(Saved data entries)
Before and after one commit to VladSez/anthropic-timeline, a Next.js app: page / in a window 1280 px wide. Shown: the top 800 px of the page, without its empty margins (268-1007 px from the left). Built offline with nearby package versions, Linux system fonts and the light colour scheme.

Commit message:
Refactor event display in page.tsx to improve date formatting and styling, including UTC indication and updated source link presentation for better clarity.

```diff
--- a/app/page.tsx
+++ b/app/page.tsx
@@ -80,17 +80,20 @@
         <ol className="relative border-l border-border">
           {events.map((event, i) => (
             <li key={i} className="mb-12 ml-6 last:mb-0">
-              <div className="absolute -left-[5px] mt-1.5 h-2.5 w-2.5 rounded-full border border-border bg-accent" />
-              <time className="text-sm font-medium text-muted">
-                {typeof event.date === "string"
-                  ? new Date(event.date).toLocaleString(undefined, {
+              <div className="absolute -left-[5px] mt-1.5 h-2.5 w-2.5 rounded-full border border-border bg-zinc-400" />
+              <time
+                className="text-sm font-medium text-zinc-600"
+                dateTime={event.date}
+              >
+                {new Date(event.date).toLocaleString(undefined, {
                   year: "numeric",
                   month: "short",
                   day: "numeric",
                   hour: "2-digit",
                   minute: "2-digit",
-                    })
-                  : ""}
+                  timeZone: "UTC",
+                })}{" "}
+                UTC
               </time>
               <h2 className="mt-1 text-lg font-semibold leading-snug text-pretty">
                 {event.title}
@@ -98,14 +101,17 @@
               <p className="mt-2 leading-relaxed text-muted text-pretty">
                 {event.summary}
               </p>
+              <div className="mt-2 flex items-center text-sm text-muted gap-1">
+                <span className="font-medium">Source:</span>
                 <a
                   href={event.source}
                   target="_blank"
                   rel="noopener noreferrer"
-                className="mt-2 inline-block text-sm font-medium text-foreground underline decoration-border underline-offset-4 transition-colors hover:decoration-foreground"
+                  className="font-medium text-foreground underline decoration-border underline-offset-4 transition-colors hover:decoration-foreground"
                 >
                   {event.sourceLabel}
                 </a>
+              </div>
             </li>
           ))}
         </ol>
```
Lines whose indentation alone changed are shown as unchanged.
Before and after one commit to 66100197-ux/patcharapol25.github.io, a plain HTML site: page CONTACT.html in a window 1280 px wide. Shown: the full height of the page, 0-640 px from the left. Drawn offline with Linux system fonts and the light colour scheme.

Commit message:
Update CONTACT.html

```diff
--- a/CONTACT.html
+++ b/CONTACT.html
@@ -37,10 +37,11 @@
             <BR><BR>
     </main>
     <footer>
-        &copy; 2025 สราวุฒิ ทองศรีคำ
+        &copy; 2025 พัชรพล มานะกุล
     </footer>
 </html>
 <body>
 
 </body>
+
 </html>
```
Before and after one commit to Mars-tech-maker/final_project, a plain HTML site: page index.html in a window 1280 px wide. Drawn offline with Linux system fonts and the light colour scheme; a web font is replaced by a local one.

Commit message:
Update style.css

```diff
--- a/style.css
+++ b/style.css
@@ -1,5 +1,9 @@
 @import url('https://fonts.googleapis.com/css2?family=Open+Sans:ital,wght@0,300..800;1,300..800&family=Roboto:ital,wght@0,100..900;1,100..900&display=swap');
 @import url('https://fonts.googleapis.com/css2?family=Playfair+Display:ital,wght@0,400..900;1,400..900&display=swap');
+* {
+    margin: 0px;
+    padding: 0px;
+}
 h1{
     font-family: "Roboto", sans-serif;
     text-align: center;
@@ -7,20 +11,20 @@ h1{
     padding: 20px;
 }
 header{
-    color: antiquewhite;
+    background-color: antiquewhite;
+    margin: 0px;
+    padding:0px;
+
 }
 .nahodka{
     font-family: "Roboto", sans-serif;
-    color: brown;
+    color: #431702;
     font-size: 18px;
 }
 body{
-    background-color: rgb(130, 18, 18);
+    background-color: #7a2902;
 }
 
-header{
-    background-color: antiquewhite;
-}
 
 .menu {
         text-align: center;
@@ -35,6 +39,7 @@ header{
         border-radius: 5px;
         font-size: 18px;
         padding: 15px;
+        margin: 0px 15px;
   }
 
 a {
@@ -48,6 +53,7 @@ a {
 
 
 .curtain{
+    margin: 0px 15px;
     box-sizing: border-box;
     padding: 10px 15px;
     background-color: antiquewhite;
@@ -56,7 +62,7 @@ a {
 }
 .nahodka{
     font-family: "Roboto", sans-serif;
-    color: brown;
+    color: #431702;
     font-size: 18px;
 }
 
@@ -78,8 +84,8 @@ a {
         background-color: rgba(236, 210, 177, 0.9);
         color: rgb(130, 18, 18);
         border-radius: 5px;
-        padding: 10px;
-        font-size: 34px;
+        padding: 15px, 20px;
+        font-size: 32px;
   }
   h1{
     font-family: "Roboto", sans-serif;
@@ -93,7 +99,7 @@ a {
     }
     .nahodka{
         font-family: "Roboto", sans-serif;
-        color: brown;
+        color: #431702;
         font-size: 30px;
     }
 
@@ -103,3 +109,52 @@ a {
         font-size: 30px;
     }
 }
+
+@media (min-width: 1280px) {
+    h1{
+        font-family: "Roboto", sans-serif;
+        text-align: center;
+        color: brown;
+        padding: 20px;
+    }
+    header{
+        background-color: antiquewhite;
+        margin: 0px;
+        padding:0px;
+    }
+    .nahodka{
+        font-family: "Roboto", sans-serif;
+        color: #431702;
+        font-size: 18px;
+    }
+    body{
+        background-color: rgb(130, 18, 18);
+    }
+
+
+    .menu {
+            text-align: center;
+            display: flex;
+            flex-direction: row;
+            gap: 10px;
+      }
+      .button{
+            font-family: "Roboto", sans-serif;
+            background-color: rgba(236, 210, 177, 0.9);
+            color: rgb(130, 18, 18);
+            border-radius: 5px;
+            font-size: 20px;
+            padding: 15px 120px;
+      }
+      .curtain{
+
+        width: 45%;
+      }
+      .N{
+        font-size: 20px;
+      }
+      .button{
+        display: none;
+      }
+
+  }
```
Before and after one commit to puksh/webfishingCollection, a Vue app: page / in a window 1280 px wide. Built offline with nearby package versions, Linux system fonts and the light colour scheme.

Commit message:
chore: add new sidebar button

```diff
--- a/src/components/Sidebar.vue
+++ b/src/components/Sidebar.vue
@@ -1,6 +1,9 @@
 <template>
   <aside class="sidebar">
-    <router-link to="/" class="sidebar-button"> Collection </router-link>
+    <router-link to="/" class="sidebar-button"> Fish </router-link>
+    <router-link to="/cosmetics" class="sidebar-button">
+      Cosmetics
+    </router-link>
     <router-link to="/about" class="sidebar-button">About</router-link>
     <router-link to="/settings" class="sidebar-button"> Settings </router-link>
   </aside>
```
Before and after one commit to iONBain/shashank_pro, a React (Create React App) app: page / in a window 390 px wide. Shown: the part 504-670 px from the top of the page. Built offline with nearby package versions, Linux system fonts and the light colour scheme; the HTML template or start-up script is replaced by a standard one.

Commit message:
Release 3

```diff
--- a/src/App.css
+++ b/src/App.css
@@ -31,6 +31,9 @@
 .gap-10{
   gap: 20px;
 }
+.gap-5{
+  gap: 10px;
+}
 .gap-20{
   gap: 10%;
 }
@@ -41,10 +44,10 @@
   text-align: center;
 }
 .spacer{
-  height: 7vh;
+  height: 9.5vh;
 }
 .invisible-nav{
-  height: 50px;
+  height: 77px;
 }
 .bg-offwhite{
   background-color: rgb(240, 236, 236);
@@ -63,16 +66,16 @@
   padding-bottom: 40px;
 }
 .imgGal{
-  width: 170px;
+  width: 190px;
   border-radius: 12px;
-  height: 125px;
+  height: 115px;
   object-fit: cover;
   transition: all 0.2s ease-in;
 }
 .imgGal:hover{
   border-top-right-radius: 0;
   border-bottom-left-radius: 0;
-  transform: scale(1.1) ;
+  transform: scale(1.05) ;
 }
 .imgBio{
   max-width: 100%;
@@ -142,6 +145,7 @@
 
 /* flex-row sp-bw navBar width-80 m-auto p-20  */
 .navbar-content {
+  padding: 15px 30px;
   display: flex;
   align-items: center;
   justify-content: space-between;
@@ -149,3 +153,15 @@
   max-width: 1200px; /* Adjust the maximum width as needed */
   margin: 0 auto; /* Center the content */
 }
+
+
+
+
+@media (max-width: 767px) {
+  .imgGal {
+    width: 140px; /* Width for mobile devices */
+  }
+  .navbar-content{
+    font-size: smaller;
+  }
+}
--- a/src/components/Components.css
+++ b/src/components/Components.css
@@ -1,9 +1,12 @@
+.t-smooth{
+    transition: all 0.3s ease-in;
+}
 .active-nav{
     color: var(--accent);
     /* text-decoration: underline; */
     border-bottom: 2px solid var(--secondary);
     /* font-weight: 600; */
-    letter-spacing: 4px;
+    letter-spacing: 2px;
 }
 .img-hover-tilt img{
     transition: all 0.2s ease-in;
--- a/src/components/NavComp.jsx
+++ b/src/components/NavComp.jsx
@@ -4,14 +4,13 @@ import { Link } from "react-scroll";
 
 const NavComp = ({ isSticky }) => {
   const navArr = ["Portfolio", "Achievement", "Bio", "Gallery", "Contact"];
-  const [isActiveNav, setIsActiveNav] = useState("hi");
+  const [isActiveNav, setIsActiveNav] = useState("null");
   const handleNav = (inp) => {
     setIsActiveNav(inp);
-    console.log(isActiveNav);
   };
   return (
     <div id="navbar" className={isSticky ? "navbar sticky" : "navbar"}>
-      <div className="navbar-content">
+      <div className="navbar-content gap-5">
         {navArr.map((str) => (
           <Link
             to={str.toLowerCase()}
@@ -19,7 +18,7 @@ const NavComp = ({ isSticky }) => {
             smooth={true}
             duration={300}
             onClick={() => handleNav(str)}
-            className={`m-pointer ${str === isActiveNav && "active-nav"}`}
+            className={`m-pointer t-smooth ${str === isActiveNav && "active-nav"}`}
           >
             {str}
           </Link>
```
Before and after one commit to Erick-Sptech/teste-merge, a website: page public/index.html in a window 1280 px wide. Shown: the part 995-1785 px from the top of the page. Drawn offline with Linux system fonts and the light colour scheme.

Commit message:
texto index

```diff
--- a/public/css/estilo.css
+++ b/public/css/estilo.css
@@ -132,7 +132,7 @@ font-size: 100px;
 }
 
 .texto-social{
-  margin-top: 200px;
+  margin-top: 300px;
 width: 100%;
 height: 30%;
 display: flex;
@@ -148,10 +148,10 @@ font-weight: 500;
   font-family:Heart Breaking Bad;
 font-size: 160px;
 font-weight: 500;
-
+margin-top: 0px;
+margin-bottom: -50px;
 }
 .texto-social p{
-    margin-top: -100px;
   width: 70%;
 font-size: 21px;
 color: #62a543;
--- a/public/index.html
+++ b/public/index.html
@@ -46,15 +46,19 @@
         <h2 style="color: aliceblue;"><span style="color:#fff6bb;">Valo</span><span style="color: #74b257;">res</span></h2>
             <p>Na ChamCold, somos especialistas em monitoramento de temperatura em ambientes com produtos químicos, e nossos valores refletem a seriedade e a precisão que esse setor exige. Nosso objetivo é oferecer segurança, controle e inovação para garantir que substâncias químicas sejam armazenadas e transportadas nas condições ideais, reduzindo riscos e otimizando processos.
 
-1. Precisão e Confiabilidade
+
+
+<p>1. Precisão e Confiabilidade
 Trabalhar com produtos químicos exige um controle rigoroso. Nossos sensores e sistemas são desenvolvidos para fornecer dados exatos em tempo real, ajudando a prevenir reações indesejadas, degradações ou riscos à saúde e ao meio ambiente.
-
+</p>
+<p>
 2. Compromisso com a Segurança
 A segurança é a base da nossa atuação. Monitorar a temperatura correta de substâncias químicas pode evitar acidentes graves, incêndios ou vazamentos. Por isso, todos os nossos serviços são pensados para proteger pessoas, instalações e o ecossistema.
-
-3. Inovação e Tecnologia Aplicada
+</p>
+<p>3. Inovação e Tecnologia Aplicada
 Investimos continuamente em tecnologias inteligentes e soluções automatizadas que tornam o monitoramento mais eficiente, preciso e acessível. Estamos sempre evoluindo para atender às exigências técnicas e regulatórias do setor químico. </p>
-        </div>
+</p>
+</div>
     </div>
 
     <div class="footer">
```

→ DIRECTIONS FOR THIS TASK
For the word "pointer", find all matching lines in the entries above and copy them out.

→ TASK SOLUTION
-            className={`m-pointer ${str === isActiveNav && "active-nav"}`}
+            className={`m-pointer t-smooth ${str === isActiveNav && "active-nav"}`}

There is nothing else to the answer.